(Beginning of INFORMATION SUPPLIED)
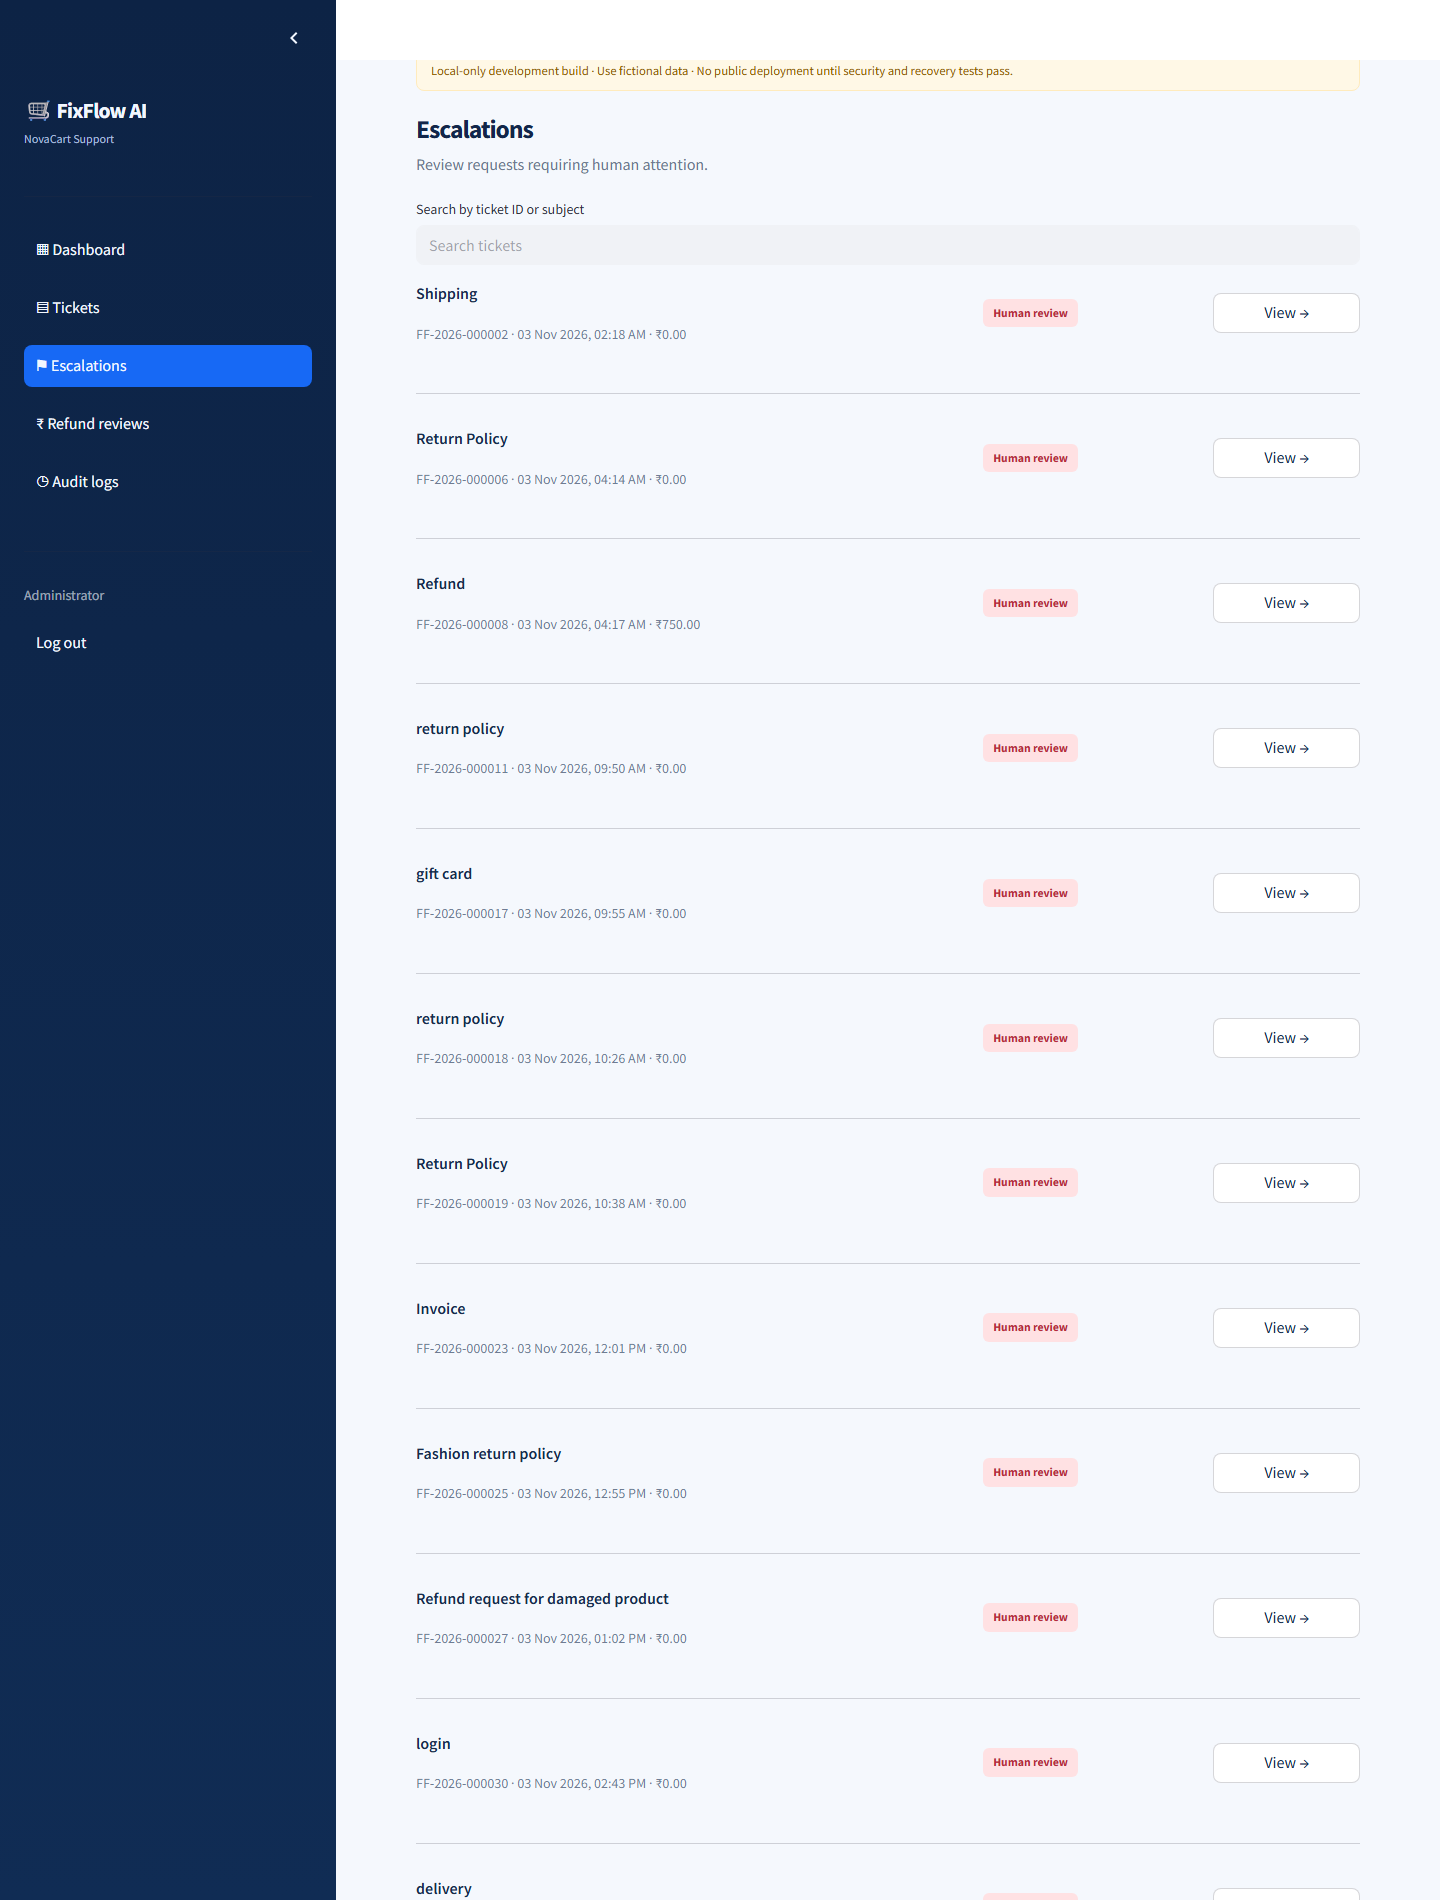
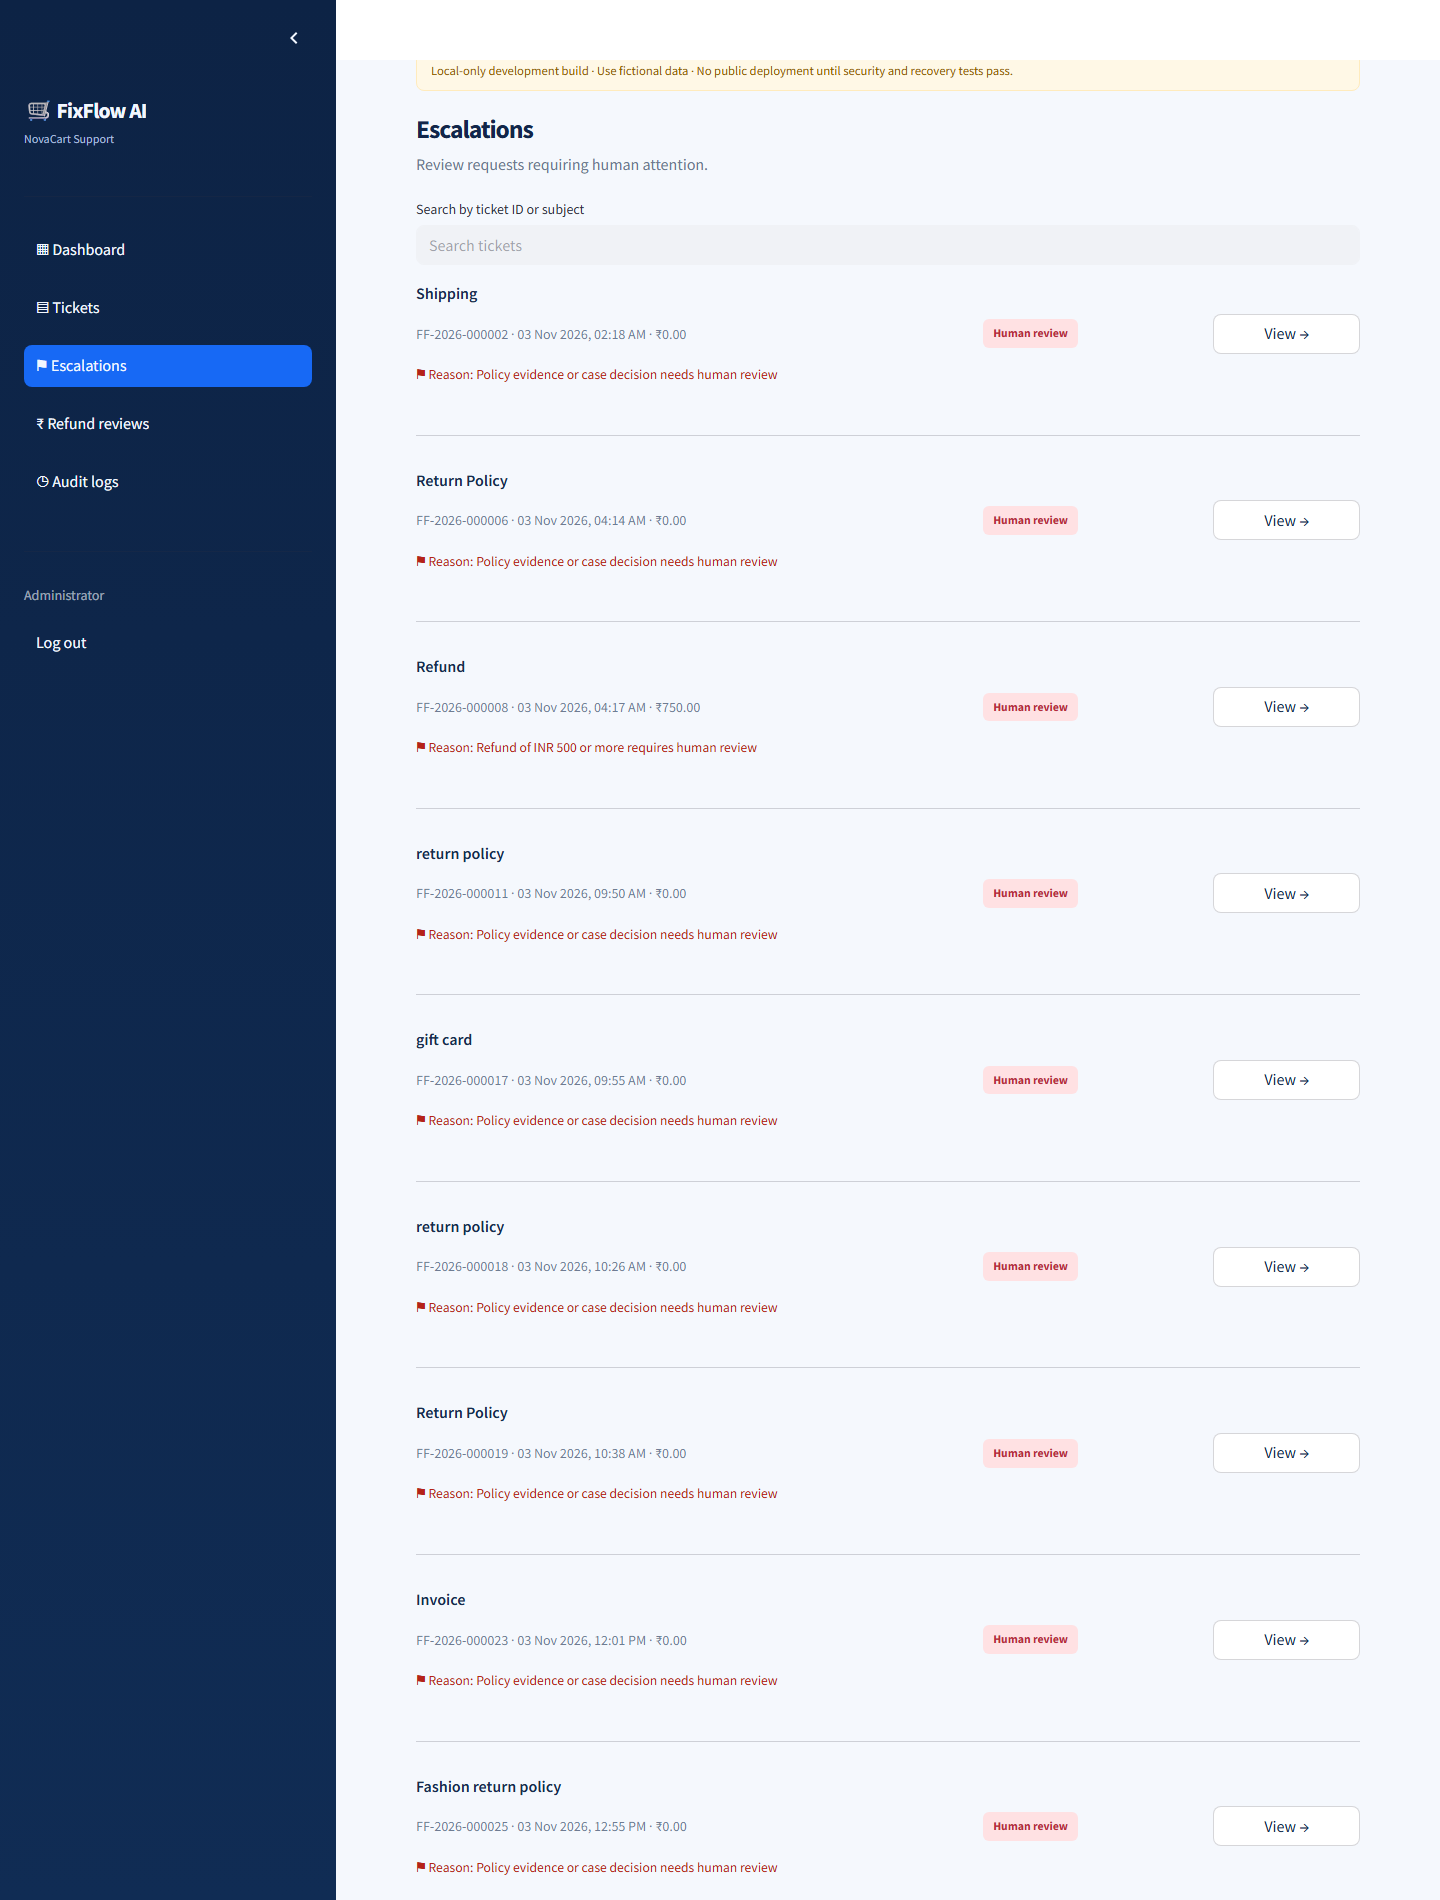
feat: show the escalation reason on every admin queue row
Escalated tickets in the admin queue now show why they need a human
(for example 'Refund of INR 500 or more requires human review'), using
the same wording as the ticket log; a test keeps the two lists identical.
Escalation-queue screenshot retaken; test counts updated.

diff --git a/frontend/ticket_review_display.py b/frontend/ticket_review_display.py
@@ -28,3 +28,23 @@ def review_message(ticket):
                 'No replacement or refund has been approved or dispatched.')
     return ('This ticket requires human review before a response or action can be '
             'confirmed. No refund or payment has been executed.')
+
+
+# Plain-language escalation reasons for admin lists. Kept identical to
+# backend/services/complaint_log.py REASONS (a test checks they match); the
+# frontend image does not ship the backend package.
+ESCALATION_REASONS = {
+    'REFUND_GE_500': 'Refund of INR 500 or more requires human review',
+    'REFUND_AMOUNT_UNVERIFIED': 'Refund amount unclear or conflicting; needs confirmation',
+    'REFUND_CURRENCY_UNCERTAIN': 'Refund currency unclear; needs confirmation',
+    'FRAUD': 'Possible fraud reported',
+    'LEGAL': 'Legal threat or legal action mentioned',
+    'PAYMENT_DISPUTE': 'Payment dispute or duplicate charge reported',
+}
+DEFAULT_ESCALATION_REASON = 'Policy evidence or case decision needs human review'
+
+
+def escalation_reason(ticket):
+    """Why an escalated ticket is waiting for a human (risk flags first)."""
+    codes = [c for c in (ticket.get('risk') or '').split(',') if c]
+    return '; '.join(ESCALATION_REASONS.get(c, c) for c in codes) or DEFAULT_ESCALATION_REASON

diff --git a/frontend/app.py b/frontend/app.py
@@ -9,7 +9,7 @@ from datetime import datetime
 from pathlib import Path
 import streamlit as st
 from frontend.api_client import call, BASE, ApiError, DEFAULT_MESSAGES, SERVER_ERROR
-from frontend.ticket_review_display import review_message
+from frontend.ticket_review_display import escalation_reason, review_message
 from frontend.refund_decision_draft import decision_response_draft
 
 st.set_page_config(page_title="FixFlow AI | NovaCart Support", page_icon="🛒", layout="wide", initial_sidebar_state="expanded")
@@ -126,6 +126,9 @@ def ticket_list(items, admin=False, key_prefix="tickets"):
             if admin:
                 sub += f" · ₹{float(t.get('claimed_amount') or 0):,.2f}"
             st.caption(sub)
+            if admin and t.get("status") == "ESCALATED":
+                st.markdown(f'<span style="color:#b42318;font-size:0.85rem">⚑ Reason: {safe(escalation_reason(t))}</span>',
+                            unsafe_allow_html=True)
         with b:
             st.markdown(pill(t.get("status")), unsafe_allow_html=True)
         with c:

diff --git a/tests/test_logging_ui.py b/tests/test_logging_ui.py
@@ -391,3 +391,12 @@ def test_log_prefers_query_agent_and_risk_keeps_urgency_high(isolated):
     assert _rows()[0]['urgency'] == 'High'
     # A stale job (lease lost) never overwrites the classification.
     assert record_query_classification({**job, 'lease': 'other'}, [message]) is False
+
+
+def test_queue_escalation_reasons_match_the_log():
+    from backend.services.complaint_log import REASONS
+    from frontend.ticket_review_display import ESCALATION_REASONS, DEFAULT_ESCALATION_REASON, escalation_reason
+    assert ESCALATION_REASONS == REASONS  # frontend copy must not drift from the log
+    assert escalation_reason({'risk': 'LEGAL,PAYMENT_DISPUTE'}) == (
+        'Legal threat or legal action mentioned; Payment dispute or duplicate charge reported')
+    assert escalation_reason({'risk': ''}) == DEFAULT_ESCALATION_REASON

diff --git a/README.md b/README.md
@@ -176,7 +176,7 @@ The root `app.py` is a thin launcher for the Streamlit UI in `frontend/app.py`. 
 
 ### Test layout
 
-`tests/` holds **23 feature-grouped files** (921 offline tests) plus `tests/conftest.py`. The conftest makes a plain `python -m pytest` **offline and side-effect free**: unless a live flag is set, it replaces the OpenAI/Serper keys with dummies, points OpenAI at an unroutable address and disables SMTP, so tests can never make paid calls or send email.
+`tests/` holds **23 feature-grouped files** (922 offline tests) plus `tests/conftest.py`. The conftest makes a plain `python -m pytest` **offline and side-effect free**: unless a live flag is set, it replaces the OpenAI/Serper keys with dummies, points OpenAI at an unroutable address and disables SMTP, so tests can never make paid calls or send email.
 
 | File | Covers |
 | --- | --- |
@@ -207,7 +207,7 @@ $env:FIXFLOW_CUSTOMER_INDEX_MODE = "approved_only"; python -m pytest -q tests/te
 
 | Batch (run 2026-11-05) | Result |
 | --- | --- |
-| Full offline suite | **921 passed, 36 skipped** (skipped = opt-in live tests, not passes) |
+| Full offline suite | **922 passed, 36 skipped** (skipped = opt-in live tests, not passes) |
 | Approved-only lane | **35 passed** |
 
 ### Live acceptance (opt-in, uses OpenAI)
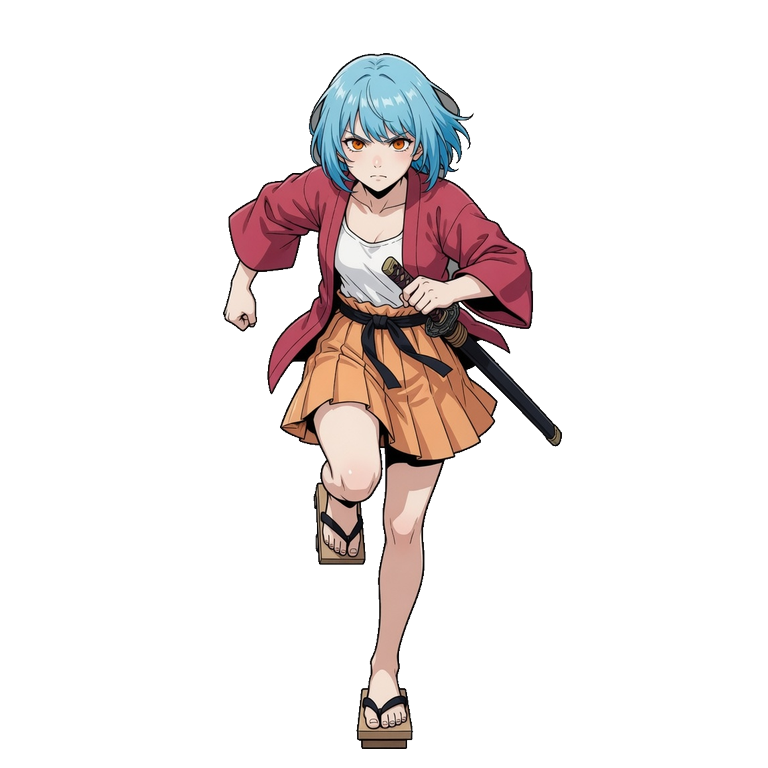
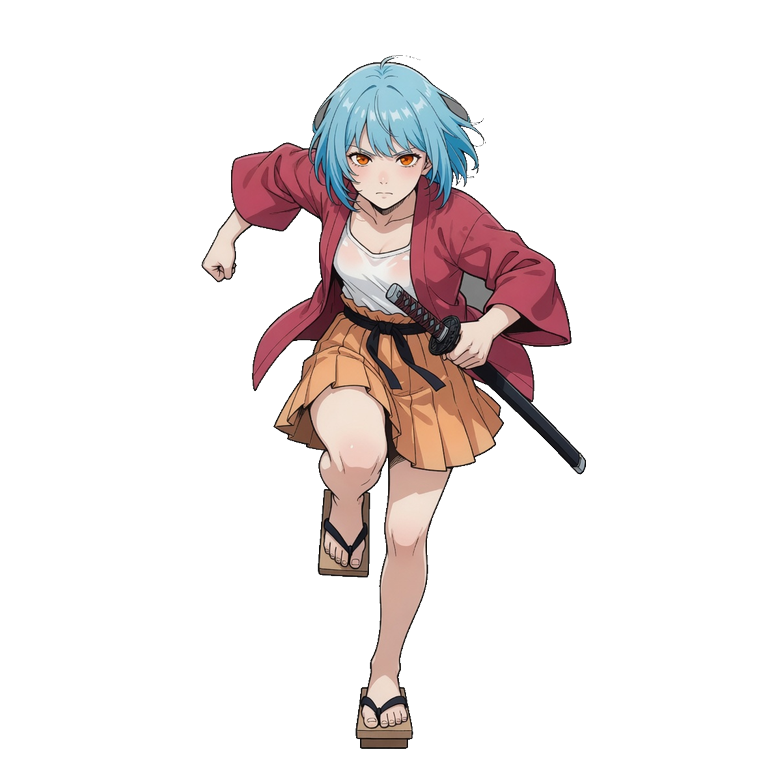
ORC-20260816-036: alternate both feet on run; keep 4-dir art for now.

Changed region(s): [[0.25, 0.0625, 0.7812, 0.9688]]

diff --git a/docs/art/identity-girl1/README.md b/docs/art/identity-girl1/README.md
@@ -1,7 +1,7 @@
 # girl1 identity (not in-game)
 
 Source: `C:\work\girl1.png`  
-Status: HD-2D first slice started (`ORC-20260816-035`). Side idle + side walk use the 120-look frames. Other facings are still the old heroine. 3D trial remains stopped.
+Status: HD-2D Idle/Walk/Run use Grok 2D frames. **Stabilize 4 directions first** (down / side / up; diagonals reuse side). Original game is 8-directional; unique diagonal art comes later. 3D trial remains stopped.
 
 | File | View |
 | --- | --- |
(End of INFORMATION SUPPLIED)
◆ **EXERCISE AIM**
Please set down the records above word for word and omit their pictures.

◆ **OUTPUT FOR THIS EXERCISE**
feat: show the escalation reason on every admin queue row
Escalated tickets in the admin queue now show why they need a human
(for example 'Refund of INR 500 or more requires human review'), using
the same wording as the ticket log; a test keeps the two lists identical.
Escalation-queue screenshot retaken; test counts updated.

diff --git a/frontend/ticket_review_display.py b/frontend/ticket_review_display.py
@@ -28,3 +28,23 @@ def review_message(ticket):
                 'No replacement or refund has been approved or dispatched.')
     return ('This ticket requires human review before a response or action can be '
             'confirmed. No refund or payment has been executed.')
+
+
+# Plain-language escalation reasons for admin lists. Kept identical to
+# backend/services/complaint_log.py REASONS (a test checks they match); the
+# frontend image does not ship the backend package.
+ESCALATION_REASONS = {
+    'REFUND_GE_500': 'Refund of INR 500 or more requires human review',
+    'REFUND_AMOUNT_UNVERIFIED': 'Refund amount unclear or conflicting; needs confirmation',
+    'REFUND_CURRENCY_UNCERTAIN': 'Refund currency unclear; needs confirmation',
+    'FRAUD': 'Possible fraud reported',
+    'LEGAL': 'Legal threat or legal action mentioned',
+    'PAYMENT_DISPUTE': 'Payment dispute or duplicate charge reported',
+}
+DEFAULT_ESCALATION_REASON = 'Policy evidence or case decision needs human review'
+
+
+def escalation_reason(ticket):
+    """Why an escalated ticket is waiting for a human (risk flags first)."""
+    codes = [c for c in (ticket.get('risk') or '').split(',') if c]
+    return '; '.join(ESCALATION_REASONS.get(c, c) for c in codes) or DEFAULT_ESCALATION_REASON

diff --git a/frontend/app.py b/frontend/app.py
@@ -9,7 +9,7 @@ from datetime import datetime
 from pathlib import Path
 import streamlit as st
 from frontend.api_client import call, BASE, ApiError, DEFAULT_MESSAGES, SERVER_ERROR
-from frontend.ticket_review_display import review_message
+from frontend.ticket_review_display import escalation_reason, review_message
 from frontend.refund_decision_draft import decision_response_draft
 
 st.set_page_config(page_title="FixFlow AI | NovaCart Support", page_icon="🛒", layout="wide", initial_sidebar_state="expanded")
@@ -126,6 +126,9 @@ def ticket_list(items, admin=False, key_prefix="tickets"):
             if admin:
                 sub += f" · ₹{float(t.get('claimed_amount') or 0):,.2f}"
             st.caption(sub)
+            if admin and t.get("status") == "ESCALATED":
+                st.markdown(f'<span style="color:#b42318;font-size:0.85rem">⚑ Reason: {safe(escalation_reason(t))}</span>',
+                            unsafe_allow_html=True)
         with b:
             st.markdown(pill(t.get("status")), unsafe_allow_html=True)
         with c:

diff --git a/tests/test_logging_ui.py b/tests/test_logging_ui.py
@@ -391,3 +391,12 @@ def test_log_prefers_query_agent_and_risk_keeps_urgency_high(isolated):
     assert _rows()[0]['urgency'] == 'High'
     # A stale job (lease lost) never overwrites the classification.
     assert record_query_classification({**job, 'lease': 'other'}, [message]) is False
+
+
+def test_queue_escalation_reasons_match_the_log():
+    from backend.services.complaint_log import REASONS
+    from frontend.ticket_review_display import ESCALATION_REASONS, DEFAULT_ESCALATION_REASON, escalation_reason
+    assert ESCALATION_REASONS == REASONS  # frontend copy must not drift from the log
+    assert escalation_reason({'risk': 'LEGAL,PAYMENT_DISPUTE'}) == (
+        'Legal threat or legal action mentioned; Payment dispute or duplicate charge reported')
+    assert escalation_reason({'risk': ''}) == DEFAULT_ESCALATION_REASON

diff --git a/README.md b/README.md
@@ -176,7 +176,7 @@ The root `app.py` is a thin launcher for the Streamlit UI in `frontend/app.py`. 
 
 ### Test layout
 
-`tests/` holds **23 feature-grouped files** (921 offline tests) plus `tests/conftest.py`. The conftest makes a plain `python -m pytest` **offline and side-effect free**: unless a live flag is set, it replaces the OpenAI/Serper keys with dummies, points OpenAI at an unroutable address and disables SMTP, so tests can never make paid calls or send email.
+`tests/` holds **23 feature-grouped files** (922 offline tests) plus `tests/conftest.py`. The conftest makes a plain `python -m pytest` **offline and side-effect free**: unless a live flag is set, it replaces the OpenAI/Serper keys with dummies, points OpenAI at an unroutable address and disables SMTP, so tests can never make paid calls or send email.
 
 | File | Covers |
 | --- | --- |
@@ -207,7 +207,7 @@ $env:FIXFLOW_CUSTOMER_INDEX_MODE = "approved_only"; python -m pytest -q tests/te
 
 | Batch (run 2026-11-05) | Result |
 | --- | --- |
-| Full offline suite | **921 passed, 36 skipped** (skipped = opt-in live tests, not passes) |
+| Full offline suite | **922 passed, 36 skipped** (skipped = opt-in live tests, not passes) |
 | Approved-only lane | **35 passed** |
 
 ### Live acceptance (opt-in, uses OpenAI)
ORC-20260816-036: alternate both feet on run; keep 4-dir art for now.

Changed region(s): [[0.25, 0.0625, 0.7812, 0.9688]]

diff --git a/docs/art/identity-girl1/README.md b/docs/art/identity-girl1/README.md
@@ -1,7 +1,7 @@
 # girl1 identity (not in-game)
 
 Source: `C:\work\girl1.png`  
-Status: HD-2D first slice started (`ORC-20260816-035`). Side idle + side walk use the 120-look frames. Other facings are still the old heroine. 3D trial remains stopped.
+Status: HD-2D Idle/Walk/Run use Grok 2D frames. **Stabilize 4 directions first** (down / side / up; diagonals reuse side). Original game is 8-directional; unique diagonal art comes later. 3D trial remains stopped.
 
 | File | View |
 | --- | --- |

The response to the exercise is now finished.